Game 2 started out scary when he opened with a Leyline of Sanctity in play. I destroyed his Spellskite with a Vandal, burned his Squadron Hawks, and killed him with a Dragonlord. Game 3 seemed good when I hit him with a turn-one Guide. He used Squadron Hawks to get him up to eight cards so he could discard a Vengevine. Thanks to my Guide, I knew he had a Sword in hand, so I sat on a Vandal. I kept Bolting his Vengevine, while Forked Bolting his other creatures and Dismembering his Spellskite. The game was close, but in the end, he won with another Overrun, pumping up a Birds of Paradise, a Vengevine, and a token from Timely Reinforcements.
Round 14: Charles Flores – R/U/G
At this point, I was expecting an opponent with a somewhat weak Standard deck, but no such luck. Charles had gone 0–6 in Draft and entered our match 6–1 in Standard. I had done so little testing against this version of Splinter Twin that I didn’t realize what I was playing against because he led off with a Raging Ravine. As a result, I made the mistake of tapping out on turn three, and he comboed me out.
I brought Dismembers and Combusts in for Game 2 and was able to remove his Spellskites and Exarchs while finishing him with my early creature pressure. The match ending up coming down to a combination of sideboarding decisions we made for Game 3. I decided to bring in Vandals for Phoenixes, because of his Spellskites and because I hadn’t seen removal. Of course, he now brought in removal in the form of Pyroclasms and Lightning Bolts. The game ended up going incredibly long, and I wished I’d left in my Phoenixes as we just killed all of each other’s creatures. Late in the game, after I had killed all of his Ravines, he played his third and fourth Exarchs. I made the mistake of using a Combust on one of them, but instead of using my fourth Combust on the last one, I used a Burst Lightning with kicker. This came back to haunt me when he played the last source of damage in his deck: an Inferno Titan. While I did have a Dismember and a Galvanic Blast in hand, my Combust was useless against his Spellskite, which I otherwise would have killed with Burst Lightning.
So my tournament ended on a painful note. While I didn’t know he had an Inferno Titan in his deck, I still should have been able to reason out that it would be the right play for me to Combust the Exarch and to save the Burst.
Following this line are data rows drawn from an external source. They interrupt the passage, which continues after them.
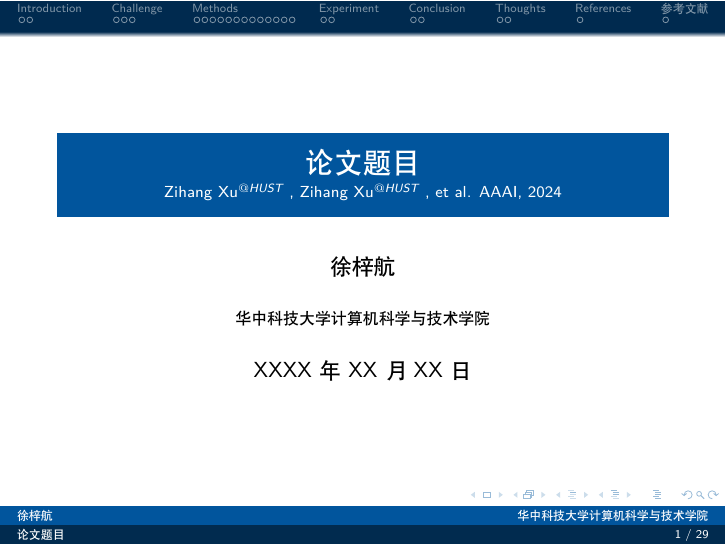
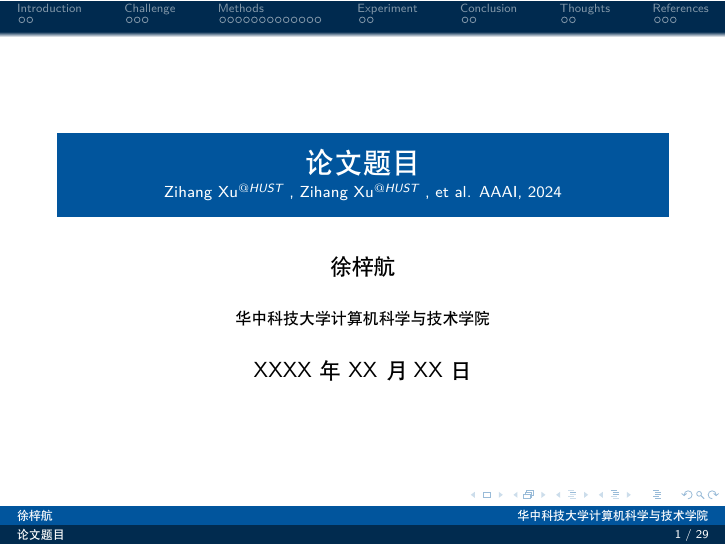
Before and after one commit to M0rtzz/GroupMeetingSlide, LaTeX slides (Zihang.Xu.tex): page 1 of 33. Compiled offline with XeLaTeX; a missing font is replaced by an installed copy or a similar font.

Commit message:
🔧 config: prohibit automatic creation of `参考文献` section

```diff
--- a/Zihang.Xu.tex
+++ b/Zihang.Xu.tex
@@ -27,6 +27,7 @@
 }
 \usepackage{HUST}
 
+\renewcommand{\bibsection}{} % 禁止自动创建 `参考文献` section
 \setCJKfamilyfont{hei}{SimHei}
 
 \def\cmd#1{\texttt{\color{red}\footnotesize $\backslash$#1}}
```
Also changed, not shown: Zihang.Xu.pdf.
The entire Nationals this year was about learning tough lessons for me. The lessons I learned in Standard seem to have paid off, since the very next weekend, I made the Top 8 in the TCGPlayer $75K Championship. I hope the Draft lessons will pay off, too, when I play that format again at Pro Tour: Philadelphia.